Frontline Leadership

May 17, 2017

According to Peter Drucker, a renowned leader in the development of management education, “Effective leadership is not about making speeches or being liked; leadership is defined by results, not attributes.” This notion of leadership is quite evident in the context of professionals who work in emergency services or other frontline professions. In this realm, the difference between a competent worker and a senior leader takes on a whole new meaning. So, what exactly makes an emergency services professional effective on ground? What are the qualities of a true leader?

Teamwork or Hierarchy?
It’s clear that emergency services professionals need to possess multifaceted skills and abilities in order to provide their invaluable support. Be it fire rescue, emergency medical, policing or other safety and security services, those on the frontline play a pivotal role in society, one that is often rife with extreme pressure and far-reaching consequences.

However, in an environment where teamwork under duress is the hallmark of success, do organizational dynamics and hierarchy exist? Is there really any difference between a leader and a frontline worker? If so, what competencies differentiate a leader from the others?

Chartered Psychologist, Julia Freeborn, believes that higher ranks in the emergency services are likely to differ in terms of the special skills required. For example, some involve more administrative capabilities, while others require quick thinking and action amid chaos.

According to Rod Smith, Superintendent Commander in the Police Force of New South Wales, Australia, “Competence is a critical aspect to any leader and must be across many fields – both technical and managerial. A good leader must have a fine balance of technical knowledge and skill, along with good people skills, emotional intelligence, and the ability to influence people to achieve an outcome.”

Smith points out that a clear rank structure is often imperative in a semi-military organization such as the police force. However, it is not the sole answer. What is far more important, from a leadership perspective, is one’s ability to influence others – to achieve a desired outcome by team work rather than dictating terms.

“Hierarchies are not normally blurred in a police force,” says Smith. “However, style of leadership may vary depending on the situation. For example, an emergency may require directional leadership where rank becomes key, and orders are given for immediate action. Leadership is very tactical in such situations. In a more strategic environment, leadership relies upon vision, communication, and the ability to influence people.” In both situations, though, the leader is highly accountable.

A leader need not have the same level of competence for specific tasks, but must have a far greater understanding of the bigger picture, as well as the competence to manage situations using all available resources. “This requires high-level people skills and strategic vision,” adds Smith.

The Makings of a Leader
In line with Smith’s viewpoints on leadership competencies, researchers believe that qualities such as flexibility, adaptability, self-confidence, and enterprise are imperative for leadership.

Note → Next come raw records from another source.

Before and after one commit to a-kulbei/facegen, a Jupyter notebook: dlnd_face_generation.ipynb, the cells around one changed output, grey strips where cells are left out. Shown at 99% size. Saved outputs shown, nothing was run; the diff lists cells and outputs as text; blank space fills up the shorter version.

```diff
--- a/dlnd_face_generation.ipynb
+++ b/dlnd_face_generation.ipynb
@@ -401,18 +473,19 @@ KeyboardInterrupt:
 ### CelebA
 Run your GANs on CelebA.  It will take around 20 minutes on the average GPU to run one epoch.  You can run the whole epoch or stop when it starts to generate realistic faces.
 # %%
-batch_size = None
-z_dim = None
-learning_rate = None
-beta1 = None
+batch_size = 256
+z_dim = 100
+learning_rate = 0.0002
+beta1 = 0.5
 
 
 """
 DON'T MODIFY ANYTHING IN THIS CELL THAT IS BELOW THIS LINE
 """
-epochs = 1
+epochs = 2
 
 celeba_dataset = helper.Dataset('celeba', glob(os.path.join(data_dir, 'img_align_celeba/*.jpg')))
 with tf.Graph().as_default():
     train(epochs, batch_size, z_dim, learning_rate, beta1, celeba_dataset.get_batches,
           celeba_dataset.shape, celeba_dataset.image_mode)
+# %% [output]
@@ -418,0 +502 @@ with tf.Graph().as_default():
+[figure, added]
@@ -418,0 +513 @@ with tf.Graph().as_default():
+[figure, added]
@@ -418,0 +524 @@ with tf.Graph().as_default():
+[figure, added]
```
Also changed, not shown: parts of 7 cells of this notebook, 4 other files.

In addition, non-technical, or teamwork competencies are also important. These  include communication, management, and decision-making ability. Each category – technical, personal, and non-technical – warrants specific competencies.

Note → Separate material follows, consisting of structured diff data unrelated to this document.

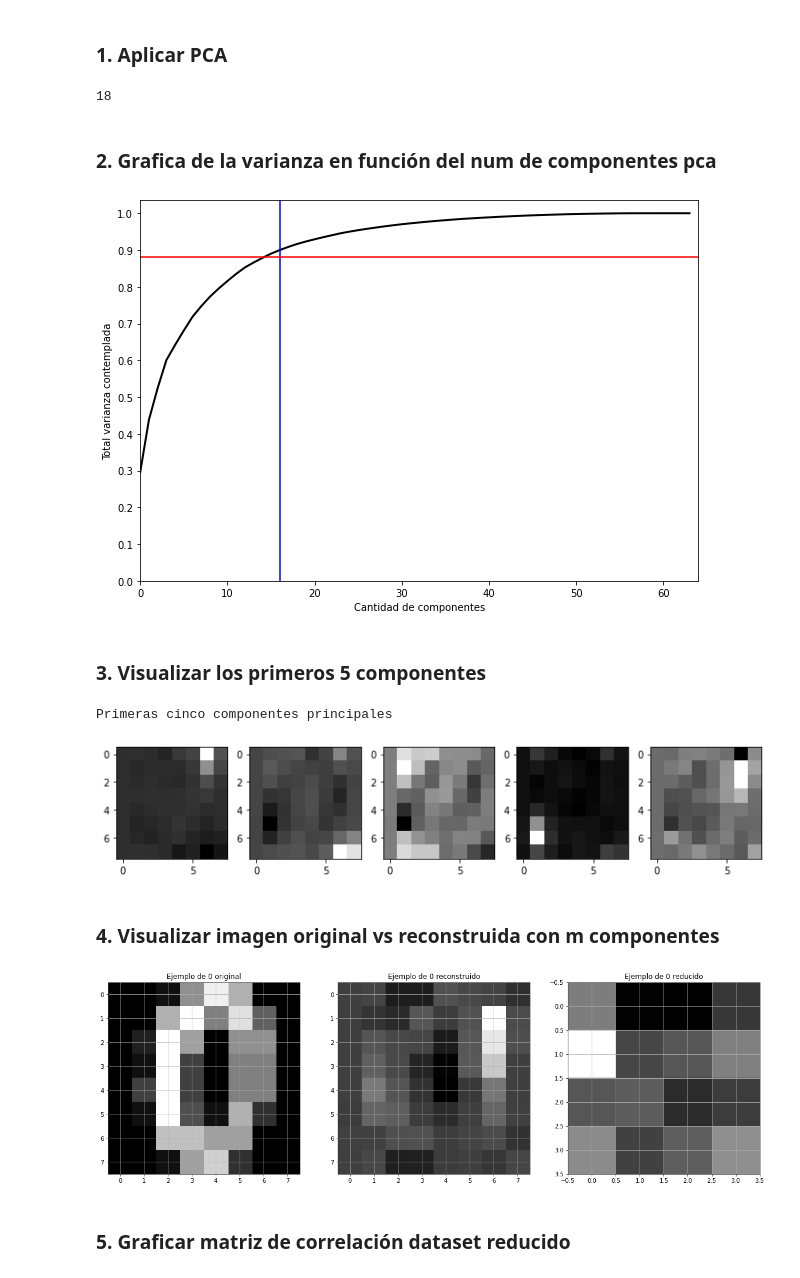
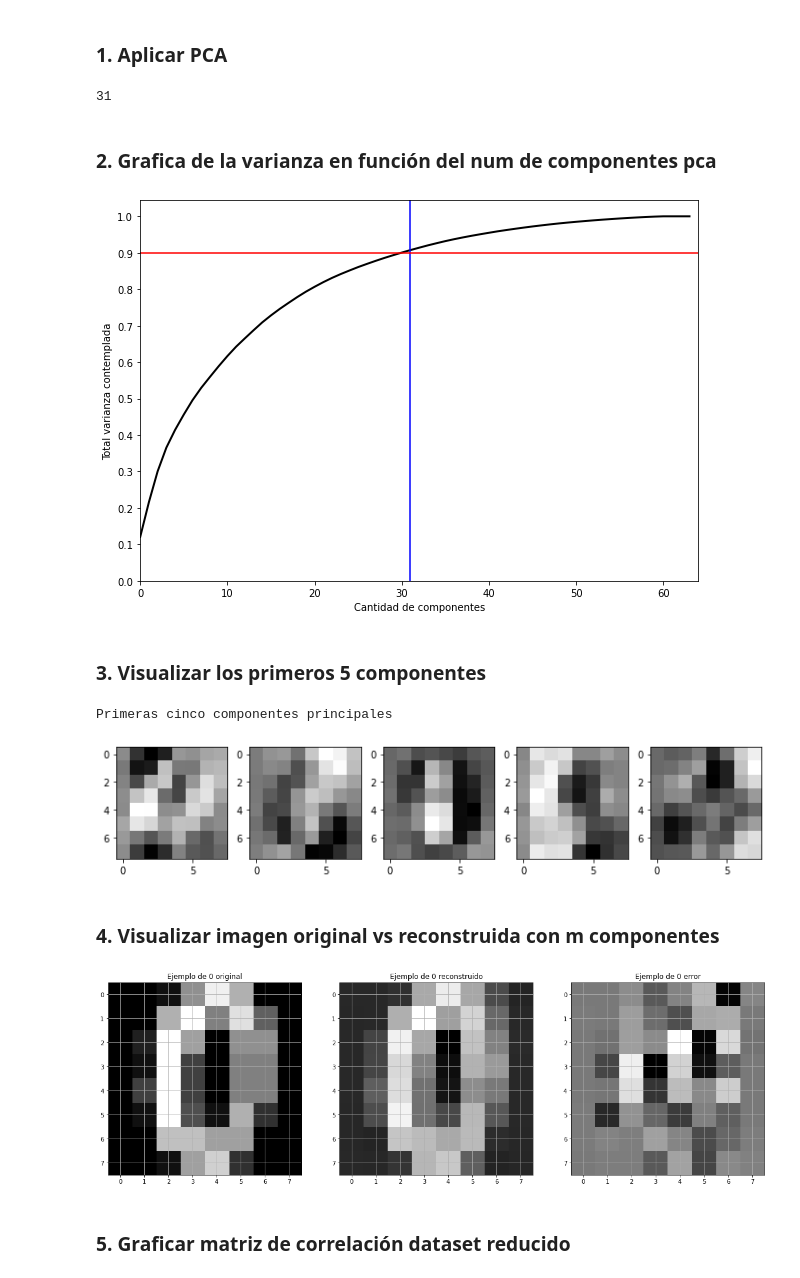
Before and after one commit to AriSalassa/Intro-IA, a Jupyter notebook: clase_2/ejercicios/PCA - MNIST.ipynb, the cells around one changed output. Drawn from its saved outputs; the diff is of its cells as text; code cells hidden in the pictures.

```diff
--- a/clase_2/ejercicios/PCA - MNIST.ipynb
+++ b/clase_2/ejercicios/PCA - MNIST.ipynb
@@ -71,7 +71,7 @@ Siguiendo los ejemplos vistos en clase sobre los datasets de Human Activity Reco
 ### 1. Aplicar PCA
 # %%
 ## Estandarizar
-scaler = RobustScaler()
+scaler = StandardScaler()
 X_scaled = scaler.fit_transform(X)
 # %%
 ## Aplicar PCA reteniendo componentes que tienen el 90% de la varianza
@@ -79,9 +79,10 @@ pca = PCA(n_components=0.9, random_state=RANDOM_STATE).fit(X_scaled)
 X_pca = pca.transform(X_scaled)
 # %%
 # Cantidad de componentes necesarios
-X_pca.shape[1]
+num_components = X_pca.shape[1]
+num_components
 # %% [output]
-18
+31
 # %% [markdown]
 ### 2. Grafica de la varianza en función del num de componentes pca
 # %%
@@ -93,11 +94,11 @@ plt.xlabel('Cantidad de componentes')
 plt.ylabel('Total varianza contemplada')
 plt.xlim(0, 64)
 plt.yticks(np.arange(0, 1.1, 0.1))
-plt.axvline(18, c='b')
+plt.axvline(num_components, c='b')
 plt.axhline(0.9, c='r')
 plt.show()
 # %% [output]
-[figure, old version]
+[figure, new version]
 # %% [markdown]
 ### 3. Visualizar los primeros 5 componentes
 # %%
@@ -109,29 +110,31 @@ for i, ax in enumerate(axs):
     ax.imshow(pca.components_[i].reshape((8, 8)), cmap='gray')
 # %% [output]
 Primeras cinco componentes principales
-[figure, old version]
+[figure, new version]
 # %% [markdown]
 ### 4. Visualizar imagen original vs reconstruida con m componentes
 # %%
-ex = 10
+ex = 10 # Change this value
+
 fig, axs = plt.subplots(1, 3, figsize=(20,20))
 axs[0].set_title("Ejemplo de {} original".format(y[ex]))
 axs[0].imshow(X[ex, :].reshape((8, 8)), cmap='gray')
 axs[0].grid()
 
 X_inv = pca.inverse_transform(X_pca[ex])
+X_inv = scaler.inverse_transform(X_inv)
 axs[1].set_title("Ejemplo de {} reconstruido".format(y[ex]))
 axs[1].imshow(X_inv.reshape((8, 8)), cmap='gray')
 axs[1].grid()
 
 # Tomo 16 componentes (88% de la varianza) para poder graficar una imagen cuadrada
-axs[2].set_title("Ejemplo de {} reducido".format(y[ex]))
-axs[2].imshow(X_pca[ex, :16].reshape((4, 4)), cmap='gray')
+axs[2].set_title("Ejemplo de {} error".format(y[ex]))
+axs[2].imshow((X[ex, :] - X_inv).reshape((8, 8)), cmap='gray')
 axs[2].grid()
 
 #fig.show();
 # %% [output]
-[figure, old version]
+[figure, new version]
 # %% [markdown]
 ### 5. Graficar matriz de correlación dataset reducido
 # %%
```
Also changed, not shown: parts of 11 cells of this notebook.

Smith’s first-hand experience has shown that leadership quality is difficult to define, although certain traits are critical.  Importantly, it is critical for a leader to have a consistently positive attitude. “Over the years, I have seen leaders who possess different personalities and qualities, but these ones are common to all good leaders,” he says: “integrity, the courage to challenge the status quo, vision, and communication.” He notes that resilience, passion, purpose, self-discipline, and empathy are also seen as essential qualities.   

Julia Freeborn believes that the definition of a leader is a grey area, saying, “Confidence is not always a good indicator of competence; however, the projection of confidence may make it more likely that people will trust the leader.”

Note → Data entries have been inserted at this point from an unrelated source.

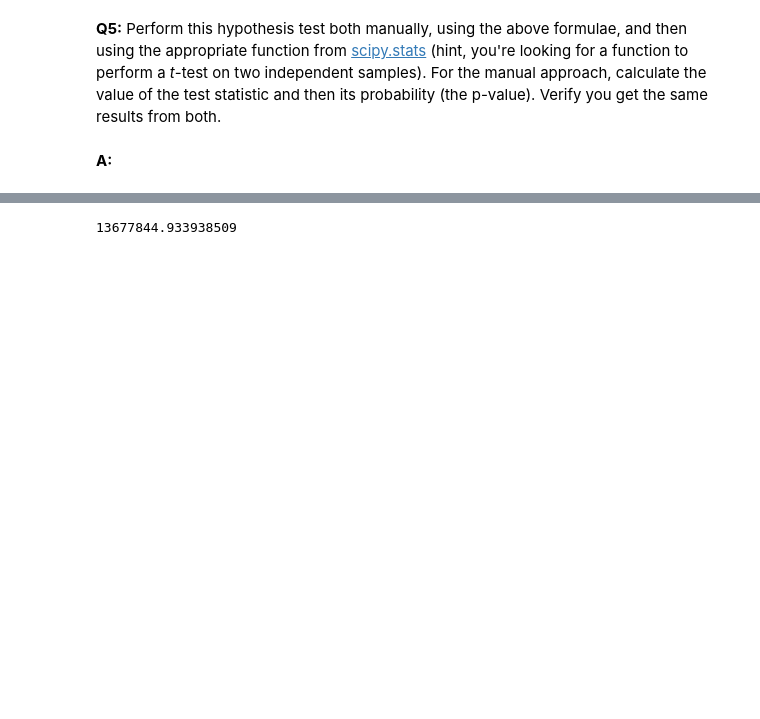
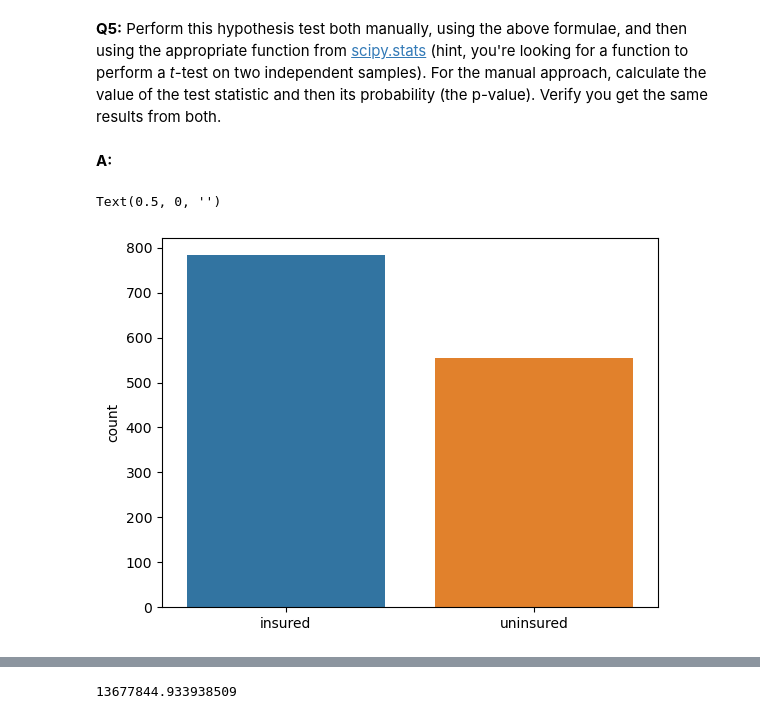
Before and after one commit to amoutafian/frequentist_case_study, a Jupyter notebook: Frequentist Inference Case Study - Part B (2).ipynb, the cells around one changed output, grey strips where cells are left out. Drawn from its saved outputs; the diff is of its cells as text; code cells hidden in the pictures; blank space fills up the shorter version.

```diff
--- a/Frequentist Inference Case Study - Part B (2).ipynb
+++ b/Frequentist Inference Case Study - Part B (2).ipynb
@@ -132,3 +133,12 @@ __A:__
 # %%
 uninsured = medical[medical["insuranceclaim"] == 0].values
 insured = medical[medical["insuranceclaim"] == 1].values
+# %%
+medical["insurance_status"] = np.where(medical["insuranceclaim"] ==0, "uninsured", "insured")
+insurance_status = medical["insurance_status"]
+# %%
+sns.countplot(x = medical["insurance_status"]);
+plt.xlabel("")
+# %% [output]
+Text(0.5, 0, '')
+[figure, added]
```
Also changed, not shown: parts of 3 cells of this notebook.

Different techniques for measuring leadership qualities include assessing whether a person listens to the concerns of their team, and evaluating the extent to which they share knowledge with others.

The Leadership Effect  
Leadership is the key to managing emergencies successfully. Leaders in any sphere of life, but especially in emergency management, are the glue that hold the force together to effectively battle a crisis. However, leadership is a quality and an approach more than a rank or title. It’s an attitude; and different organizations have varying methods and techniques when it comes to leadership. As John C. Maxwell aptly put it, “Leadership is not about titles, positions, or flow charts. It is about one life influencing another.”

Dr Nicola Davies is a Psychologist and writer with an interest in the psychology behind frontline work.